Jerusalem (Agenzia Fides) - An Israeli court in Jerusalem has rejected a request by the Greek Orthodox Patriarchate to cancel the sale of three properties in the Old City to the settler organisation Ateret Cohanim. The Israeli court ruling - reports the Israeli media - took place on Wednesday 24 June, and seems to definitively close the legal battle over disputed real estate, which lasted for almost 16 years.
The properties include two famous hotels, the Petra and the Imperial, located by the Jaffa Gate, considered the most direct entrance to access the Christian quarter of the Old City of Jerusalem. The sale, in 2004, sparked strong opposition within the church.
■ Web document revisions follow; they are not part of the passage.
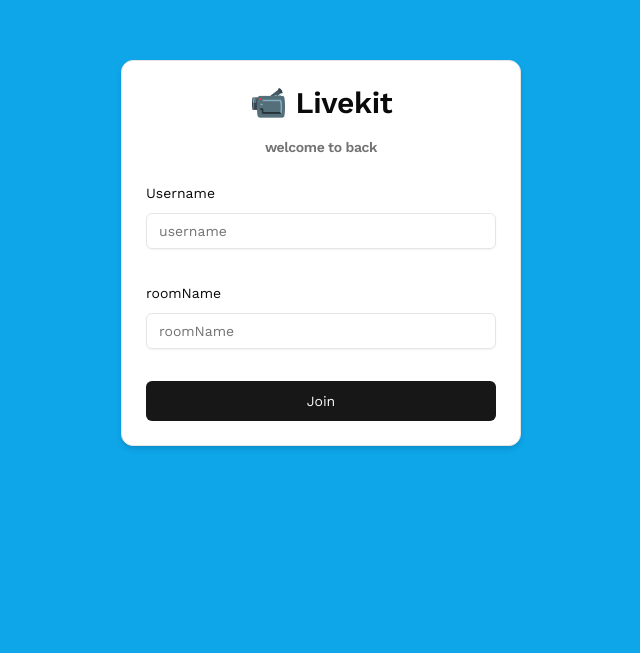
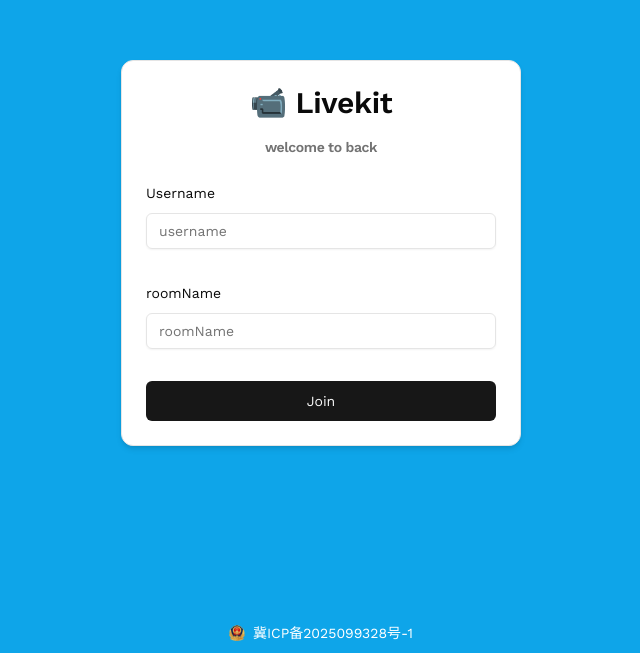
Before and after one commit to WangLi0101/livekit_meeting, a React (Vite) app: page / in a window 1280 px wide. Shown: the part 147-800 px from the top of the page, without its empty margins (319-959 px from the left). Built offline with nearby package versions, Linux system fonts and the light colour scheme.

Commit message:
feat:icp

```diff
--- /dev/null
+++ b/src/components/footer/index.tsx
@@ -0,0 +1,18 @@
+import React from "react";
+import Icp from "@/assets/images/icp.png";
+export const Footer: React.FC = () => {
+  return (
+    <div className="text-center text-white text-sm  py-[10px] fixed bottom-0 left-0 w-full">
+      <p>
+        <a
+          href="http://beian.miit.gov.cn/"
+          target="_blank"
+          className="flex items-center justify-center"
+        >
+          <img src={Icp} alt="icp" className="w-4 h-4 mr-2" />
+          冀ICP备2025099328号-1
+        </a>
+      </p>
+    </div>
+  );
+};
--- a/src/views/login/index.tsx
+++ b/src/views/login/index.tsx
@@ -16,6 +16,7 @@
 import { zodResolver } from "@hookform/resolvers/zod";
 import { getSign } from "@/api/stsytem";
 import { useNavigate } from "react-router-dom";
+import { Footer } from "@/components/footer";
 
 const LoginSchema = z.object({
   username: z.string().min(1, { message: "Username is required" }),
@@ -85,6 +86,7 @@
           </Form>
         </CardContent>
       </Card>
+      <Footer />
     </div>
   );
 };
```
Also changed, not shown: src/assets/images/icp.png (added).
Ateret Cohanim had located the properties and negotiated the price with the now-dismissed head of the Greek Orthodox Church in Jerusalem, Patriarch Irenaios.
In August 2017, the Jerusalem District Court had already rejected the legal initiatives with which the Greek Orthodox Patriarchate of Jerusalem had attempted to make Ateret Cohanim's acquisitions of the three properties disputed "illegal" and "unauthorized". After that sentence, the Patriarchs and Heads of the Churches of Jerusalem had signed a joint document (see Fides 5/9/2017) in which they denounced the "systematic attempt to undermine the integrity of the Holy City" and "to weaken the Christian presence in Holy Land". A project that, according to the Heads of the Churches of Jerusalem, also manifested itself in the "violations of the Status Quo" of the Holy Sites. In their joint document, also signed by Teophilos III, Greek Orthodox Patriarch of Jerusalem, and Archbishop Pierbattista Pizzaballa, Apostolic Administrator of the Latin Patriarchate of Jerusalem, there was firm opposition to "any action" by "any authority or group" that undermines those "laws, agreements, and
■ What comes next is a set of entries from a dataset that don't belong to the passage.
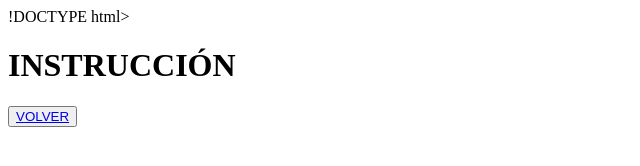
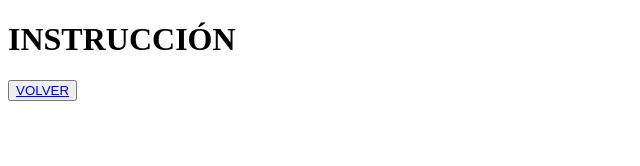
Before and after one commit to DavidVillalba/Luna_Lander, a plain HTML site: page instruccion.html in a window 1280 px wide. Shown: the whole page, without its empty margins (0-640 px from the left). Drawn offline with Linux system fonts and the light colour scheme.

Commit message:
Update instruccion.html

```diff
--- a/instruccion.html
+++ b/instruccion.html
@@ -1 +1 @@
-!DOCTYPE html><html> <head> <title>INSTRUCCION</title> <meta charset="UTF-8"> <meta name="viewport" content="width=device-width, initial-scale=1.0"> </head> <body> <h1>INSTRUCCIÓN</h1> <button><a href="index.html">VOLVER</a></button> </body></html>
+<!DOCTYPE html><html> <head> <title>INSTRUCCION</title> <meta charset="UTF-8"> <meta name="viewport" content="width=device-width, initial-scale=1.0"> </head> <body> <h1>INSTRUCCIÓN</h1> <button><a href="index.html">VOLVER</a></button> </body></html>
```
regulations that have ordered our life for centuries". The Orthodox Patriarchate of Jerusalem had appealed against the 2017 ruling to the Supreme Court of Israel, which on 10 June 2019 had confirmed the regularity of the transfer of ownership of the properties, legitimately purchased by foreign intermediaries who acted on behalf of Ateret Cohanim. Then, in December 2019, the legal dispute reopened, after a judge from the Israeli Court questioned the previous Supreme Court ruling, effectively opening up the possibility of starting a new trial on the controversial issue. Now, the umpteenth Jerusalem's District Court ruling seems to mark the definitive end of the arm wrestling around the disputed buildings of the Old City of Jerusalem. But the last word is not said: the Greek Orthodox Patriarchate of Jerusalem reacted to the latest developments of the story with a statement in which "surprise" was expressed at the District Court's decision, branded as unjust, and the will to bring another appeal, bringing the matter back to the attention of the Israeli Supreme Court. (GV) (Agenzia Fides, 26/6/2020)